So what did we do? We told vim to d delete the i inner w word. We can also tell vim to delete "a word".

This is so|me text.

Typing daw will result in the following:

This is text.

Text objects always follow this pattern. a acts upon the surrounding white space and i does not.

I find this particularly handy with the c (change) command. The c command removes the text object and starts your cursor in insert mode.


Once you've gotten used to thinking in characters AND words, it's time to level up to sentences. A sentence is defined as ending at a ., ! or ? followed by either the end of a line, or by a space or tab.

Howchoo is great. I always learn |something new when I come here. I plan to tell all of my friends about this wonderful website.

Typing d2as results in the following:

Howchoo is great.|

We told vim to d delete 2 s sentences. So vim deleted the sentence our cursor was currently in plus the next one.

Here we can clearly see the difference between acting on text objects and using motions. To move to the next sentence, you can press ( or ) in normal mode. In my experience, this is great for moving around but when modifying text, it is less flexible given that you have to first get your cursor in the exact right position before your command.


Once you've mastered the previous objects, it's time to learn paragraphs. This will complete your text object knowledge. According to the docs, a paragraph begins after each empty line, and also at each of a set of paragraph macros, specified by the pairs of characters in the 'paragraphs' option. We can think of it as any block of text surrounded by empty lines.

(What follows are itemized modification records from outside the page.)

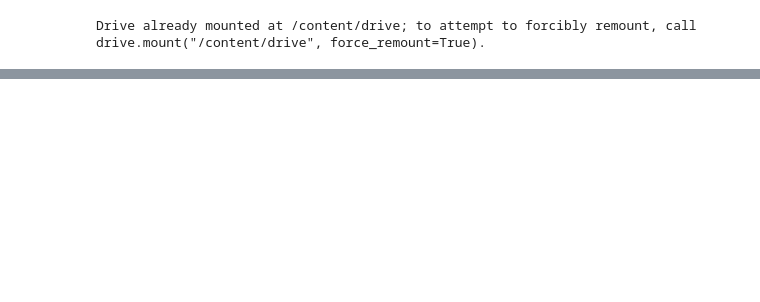
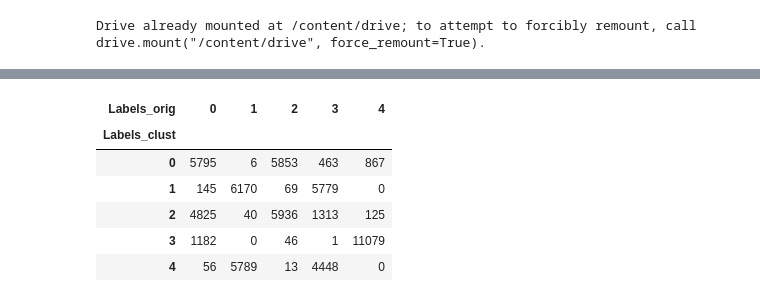
Before and after one commit to Ignacio-Ibarra/unsupervised-rice-image-segmentation, a Jupyter notebook: notebook_zip.ipynb, the cells around one changed output, grey strips where cells are left out. Saved outputs shown, nothing was run; the diff lists cells and outputs as text; code cells hidden in the pictures; blank space fills up the shorter version.

```diff
--- a/notebook_zip.ipynb
+++ b/notebook_zip.ipynb
@@ -147,0 +225,12 @@ x = pca.transform(features)
+# %%
+tmp = pd.DataFrame({'Labels_orig': y_train_test, 'Labels_clust': kmeans.labels_})# Create a DataFrame with labels and varieties as columns: df
+ct = pd.crosstab(tmp['Labels_clust'],tmp['Labels_orig']) # Create crosstab: ct
+ct
+# %% [output]
+| Labels_orig | 0 | 1 | 2 | 3 | 4 |
+| Labels_clust |  |  |  |  |  |
+| 0 | 5795 | 6 | 5853 | 463 | 867 |
+| 1 | 145 | 6170 | 69 | 5779 | 0 |
+| 2 | 4825 | 40 | 5936 | 1313 | 125 |
+| 3 | 1182 | 0 | 46 | 1 | 11079 |
+| 4 | 56 | 5789 | 13 | 4448 | 0 |
```
Also changed, not shown: parts of 17 cells of this notebook.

Here's a cool paragraph about Howchoo. 
I'd really like to spend more time on this website.
Every time I'm here, I learn something amazing.

I'll maybe even make it my homepage.|
Who even uses homepages anymore?

Typing cip results in the following:

Here's a cool paragraph about Howchoo. 
I'd really like to spend more time on this website.
Every time I'm here, I learn something amazing.


With a cursor in insert mode, ready to type.


Once you've mastered these concepts, you can get into more interesting text objects and even use custom built ones. Here are some bonus text objects to experiment with:

  • Single quotes: a'
  • Double quotes: a"
  • Parentheses: a)
  • Brackets: a]
  • Braces: a}
  • HTML tags: at
  • Angle Brackets: a>